– Baby Blues. I never thought I would have this problem, but it definitely hit me hard. I cried several times within the first two weeks, but it does get better. Don’t get me wrong, I love my baby more than anything- but my hormones were all over the place, he was crying, I couldn’t always help him, I didn’t know if he was sick, I was exhausted, I was scared- it made me cry… a lot. If it lasts more than two weeks, it can be post partum depression and you should let your doctor know immediately.
– Day and night confusion. Baby might sleep all day, and stay up all night. It helps to keep the lights on during the day and some noise in the background, but you don’t want to overstimulate him or let him get overtired either. If the baby gets overtired, it will be a lot harder to get him to sleep. Then make sure all the lights are off and the environment is calm at night.
– You will not have much time to get things done, so have a plan for when baby naps. Baby will likely not be on a schedule, so when he/she falls asleep you need to know what you need to do; and do it fast. Put baby down and take a quick shower before he wakes. Wash the dishes, mop the floor, do the laundry, cook dinner, whatever it is just be prepared to only have about an hour to do it- if you’re lucky.
– Learn how to swaddle before baby arrives. Practice on dolls and stuffed animals. Practicing on baby can get frustrating for the both of you. Swaddling will help them sleep because they will not startle themselves, so it is definitely worth the practice. You can invest in a velcro or snap swaddle, but some babies (including mine) can get right out of those.
– Keep gripe water on hand. It was a life saver for us. Unfortunately, we only had a sample and when we realized how much it worked we drove all the way to a 24/7 pharmacy just to get it. It helps baby with gas problems and it is all natural.
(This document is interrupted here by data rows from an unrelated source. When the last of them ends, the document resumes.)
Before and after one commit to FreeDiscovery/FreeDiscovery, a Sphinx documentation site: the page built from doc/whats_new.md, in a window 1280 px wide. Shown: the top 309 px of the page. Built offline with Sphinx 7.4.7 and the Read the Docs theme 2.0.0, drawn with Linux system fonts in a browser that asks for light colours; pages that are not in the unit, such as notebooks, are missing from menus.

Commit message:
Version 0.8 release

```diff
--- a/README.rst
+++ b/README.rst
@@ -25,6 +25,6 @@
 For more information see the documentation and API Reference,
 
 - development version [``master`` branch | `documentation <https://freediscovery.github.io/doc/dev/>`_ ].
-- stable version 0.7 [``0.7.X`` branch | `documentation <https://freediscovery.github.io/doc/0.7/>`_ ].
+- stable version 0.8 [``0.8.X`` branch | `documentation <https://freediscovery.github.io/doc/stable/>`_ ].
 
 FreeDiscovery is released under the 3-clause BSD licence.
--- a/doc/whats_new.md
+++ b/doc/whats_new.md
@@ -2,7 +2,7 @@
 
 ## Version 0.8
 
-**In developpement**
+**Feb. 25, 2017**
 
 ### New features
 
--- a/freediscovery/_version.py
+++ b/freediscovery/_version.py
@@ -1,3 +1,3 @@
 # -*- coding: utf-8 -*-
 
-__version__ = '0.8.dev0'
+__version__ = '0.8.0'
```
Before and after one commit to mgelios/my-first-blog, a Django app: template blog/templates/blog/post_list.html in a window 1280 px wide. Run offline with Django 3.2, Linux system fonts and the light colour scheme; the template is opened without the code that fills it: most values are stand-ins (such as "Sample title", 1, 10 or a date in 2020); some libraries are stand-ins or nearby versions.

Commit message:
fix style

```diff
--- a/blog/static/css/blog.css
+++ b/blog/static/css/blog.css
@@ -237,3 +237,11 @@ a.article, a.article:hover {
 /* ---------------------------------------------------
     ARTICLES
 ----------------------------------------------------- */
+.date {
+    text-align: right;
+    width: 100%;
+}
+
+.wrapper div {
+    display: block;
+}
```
– Hiccups and sneezing are normal and it will happen all the time. It got better for us around 5 weeks.
– Watch and learn the 5 S’s to help soothe your little one. Go on youtube and look up “The Happiest Baby on the Block.” This helps a lot when you cannot figure out why your little one is crying. This is worth watching before your baby arrives because you probably will not have the time once he/she is here. It’s basically swaddling, side or stomach position, shush, swing, and suck- and it works.
If there is something you feel is missing, feel free to add it in the comments!